Winthrop University student Colleen Vaughn had a mental breakdown and left school with just three weeks remaining in her sophomore year.
“I was a train wreck,” she said.
Vaughn, 24, had been active throughout high school, participating in varsity cheerleading and gymnastics.
She graduated a year early from Hilton Head Island High School in 2012. She entered Winthrop as a double major in French and graphic design. She also was active in multiple clubs and worked a part-time job.
“I had no free time,” Vaughn said.
Vaughn started to go days without sleep, trying to maintain her busy schedule and keep her grades up. She is one of four children adopted from China. She said her parents value education and both hold post-graduate degrees.
“I’ve always had that pressure to do really well in school,” Vaughn said. “I have to work really hard to do well in school.”
Vaughn said she started having panic attacks and couldn't get out of bed. She left school in the spring of 2015.
Part of Vaughn’s problem was a tendency to not talk about the stress. She said her parents’ generation, and modern culture, don't openly address mental health.
“You have society telling you ‘oh just push it off to the side, you’ll be fine’ or ‘get over it snowflake,’” Vaughn said. “When you ignore things they continue to fester until they blow up in your face and unfortunately that happened to me.”
After some time off to rest and focus on self care, Vaughn returned to school in the spring of 2016 as a psychology major and now is a senior. Vaughn said she now addresses her struggles with anxiety, talks with her parents about mental health and works to not overload herself.
“I take time to love myself,” she said.
Educators are seeing an increase in students with mental health problems.
According to a 2017 youth risk behavior survey from the South Carolina Department of Education, 17 percent of high school students reported that they had made a plan to kill themselves, and 15 percent of those have attempted suicide. In the same survey, students indicated bullying, fighting and feelings of sadness and hopelessness were some of the problems they face.
Clover High School student Malaki Prescott was 15 years old when he took his own life on Jan. 29. Malaki had battled depression and mental illness for years, said Lynn Jones, his mother.
“You see the stress that many of these students are feeling and it’s coming out in their mental health needs,” said Melissa Reeves, a nationally certified school psychologist who teaches at Winthrop. “It’s challenges and stresses of life and feeling the pressure to not only academically do well but to be accepted by your peers.
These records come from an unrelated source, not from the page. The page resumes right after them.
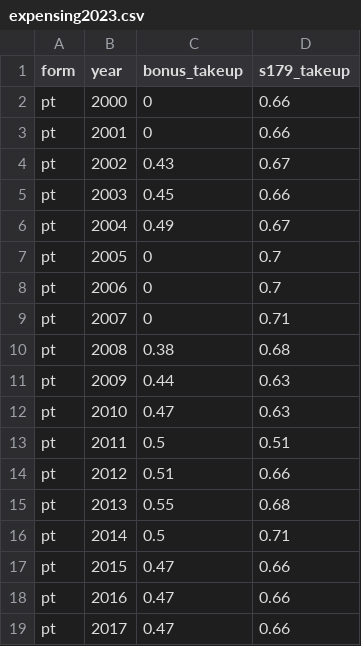
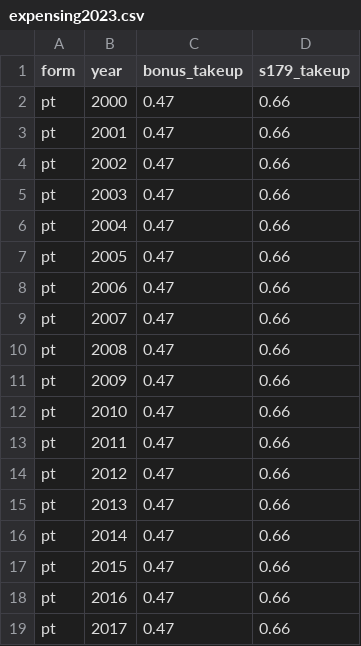
Before and after one commit to Budget-Lab-Yale/Cost-Recovery-Simulator, a CSV file: config/assumptions/expensing_takeup/expensing2023.csv, drawn as a sheet; only a part is shown; the diff covers the shown part only.

```diff
--- a/config/assumptions/expensing_takeup/expensing2023.csv
+++ b/config/assumptions/expensing_takeup/expensing2023.csv
@@ -1,17 +1,17 @@
 form,year,bonus_takeup,s179_takeup
-pt,2000,0,0.66
-pt,2001,0,0.66
-pt,2002,0.43,0.67
-pt,2003,0.45,0.66
-pt,2004,0.49,0.67
-pt,2005,0,0.7
-pt,2006,0,0.7
-pt,2007,0,0.71
-pt,2008,0.38,0.68
-pt,2009,0.44,0.63
-pt,2010,0.47,0.63
-pt,2011,0.5,0.51
-pt,2012,0.51,0.66
-pt,2013,0.55,0.68
-pt,2014,0.5,0.71
+pt,2000,0.47,0.66
+pt,2001,0.47,0.66
+pt,2002,0.47,0.66
+pt,2003,0.47,0.66
+pt,2004,0.47,0.66
+pt,2005,0.47,0.66
+pt,2006,0.47,0.66
+pt,2007,0.47,0.66
+pt,2008,0.47,0.66
+pt,2009,0.47,0.66
+pt,2010,0.47,0.66
+pt,2011,0.47,0.66
+pt,2012,0.47,0.66
+pt,2013,0.47,0.66
+pt,2014,0.47,0.66
 pt,2015,0.47,0.66
```
Also changed, not shown: 27 edited cells elsewhere in this file, config/tax_law/baseline.csv, config/tax_law/wyden-smith.csv, 5 other files.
You’re always being compared to others on social media that it looks like everybody else is doing better.”
South Pointe High School junior Faith Anderson, 17, said it wasn’t until she got to high school that she started to see students struggling with peer pressure, drug and alcohol use, anxiety, depression and other challenges.
“I’ve seen mental health in its worst state once I got to high school,” Anderson said. “It was a shock to see my friends struggling and having to deal with issues I wasn’t used to seeing.”
Vaughn said students tend to spread themselves too thin trying to make it in a competitive society. She said with the cost of living and tuition rising, students are now graduating with more debt and they face more challenges to success.
Anderson said she sees friends who have to work an outside job to help their families while balancing their course load.
“I honestly can’t imagine what they go through,” she said.
Anderson said she had to learn to take time for herself.
At South Pointe, Anderson is the student council junior class president and serves as vice president of the Fellowship of Christian Athletes and a producer on the school’s student news site SPiN Wired. Anderson also is in the International Baccalaureate program.
“It’s a trend with high schoolers that we put ourselves on the back burner and we’re so worried about our future and taking care of other people,” she said. “We run ourselves until we can’t bear it anymore and we keep our feelings inside.”
Vaughn said school shootings and movements such as #MeToo, of which she is a part of, has sparked a more open conversation.
“I was born in the generation where we are the first group of people to really talk about mental health,” she said. “I am hoping to see moving forward that people become even more accepting of things.”
Anderson said students need to focus on their mental health.
“Realize that when you’re at your wits end, that’s the best time to step away,” she said. “Our future is important, but we won’t be able to experience our future if we’re struggling.”